There you can specify the return type and the parameters

If the return type is not defined inside the Behavior the function will be generated with void as return type.

Version 2.3 no longer only relies on the return type in the Behavior... If a return parameter is defined with a type this will be taken primarily.


You can adjust the parameters also directly in the Parameters section of the activity.


Selecting the type for the parameters and the activity type is a bit tricky. Enterprise Architect only shows the predefined UML types, which you cannot use for C-Code.

Instead, click on the ellipsis (…) next to the type combobox, and either select a type from your project or add a new one.
You can use any classifier (Data Type, Class, Actor, Activity, Interface, …) as type – the generated code will use the name of the classifier to designate the type.
In order to use parameters and types, open the activity diagram and your activity (for which you've just opened the diagram) onto the diagram.

Now you can start to model the activity inside the newly created element. Think of it as a container, everything which is part of the activity element will be part of the activity.
The parameters of the activity are shown at the outline of the activity.

To add parameters, use the context menu on the activity and go to New Element → Activity Parameter, or use the properties dialog for the activity.

If you've already defined parameters, but they don't show up on the diagram, use the context menu on the activity and go to Structural Elements... where you can select the parameters which you want to show on your diagram.

Return Value

For modeling the return value of an activity, add a parameter whose direction is return instead of the default in. You must make sure that you never have more than one such parameter, only one such parameter will be taken into account. You can use these newly created activity parameters just as you'd use other input/output pins. Finally, your diagram may look like this:

An Activity without an ActivityFinal will generate no return statement.
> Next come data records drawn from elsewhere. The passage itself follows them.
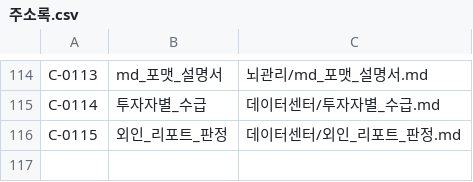
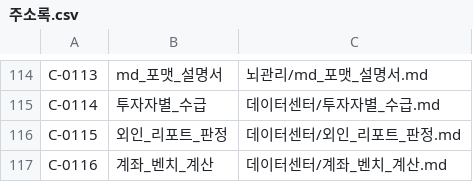
Before and after one commit to frel7022-png/orchestra, a CSV file: 뇌_초안/뇌관리/주소록.csv, drawn as a sheet; only a part is shown, gaps mark what is left out; the diff names each change by its address in the sheet, - before the commit and + after, or states it on an @@ line.

```diff
--- a/뇌_초안/뇌관리/주소록.csv
+++ b/뇌_초안/뇌관리/주소록.csv
+row 117: C-0116 | 계좌_벤치_계산 | 데이터센터/계좌_벤치_계산.md
```
Also changed, not shown: 13 other files.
In this example, the activity has one input parameter count of type int and one output parameter of type int. The name is not relevant for the output parameter, but since out parameters look the same as in parameters, it's nonetheless helpful to give it a meaningful name. The activity calls an operation ClassOp which in turn calls another activity (not shown here). It also returns a value which is computed with another activity Add. The following code will be generated:

int ActivityParameter_AddOne(int count)
    int return_1;
    extern ActivityParameter me_ActivityParameter;
    ActivityParameter* me = &me_ActivityParameter;
    return_1 = ActivityParameter_Sum(1, count);
    return return_1;

Note that the first two lines of the function are inserted because the class which owns this activity was marked as singleton. Therefore there is only one instance of this class in the system, which doesn't need to be passed around as parameter. This is also the reason why there's no me parameter for ActivityParameter_ClassOp() or ActivityParameter_Sum(int, int). This would be the code without the class being a singleton:

int ActivityParameter_AddOne(ActivityParameter* const me, int count)
    int return_1;
    return_1 = ActivityParameter_Sum(me, 1, count);
    return return_1;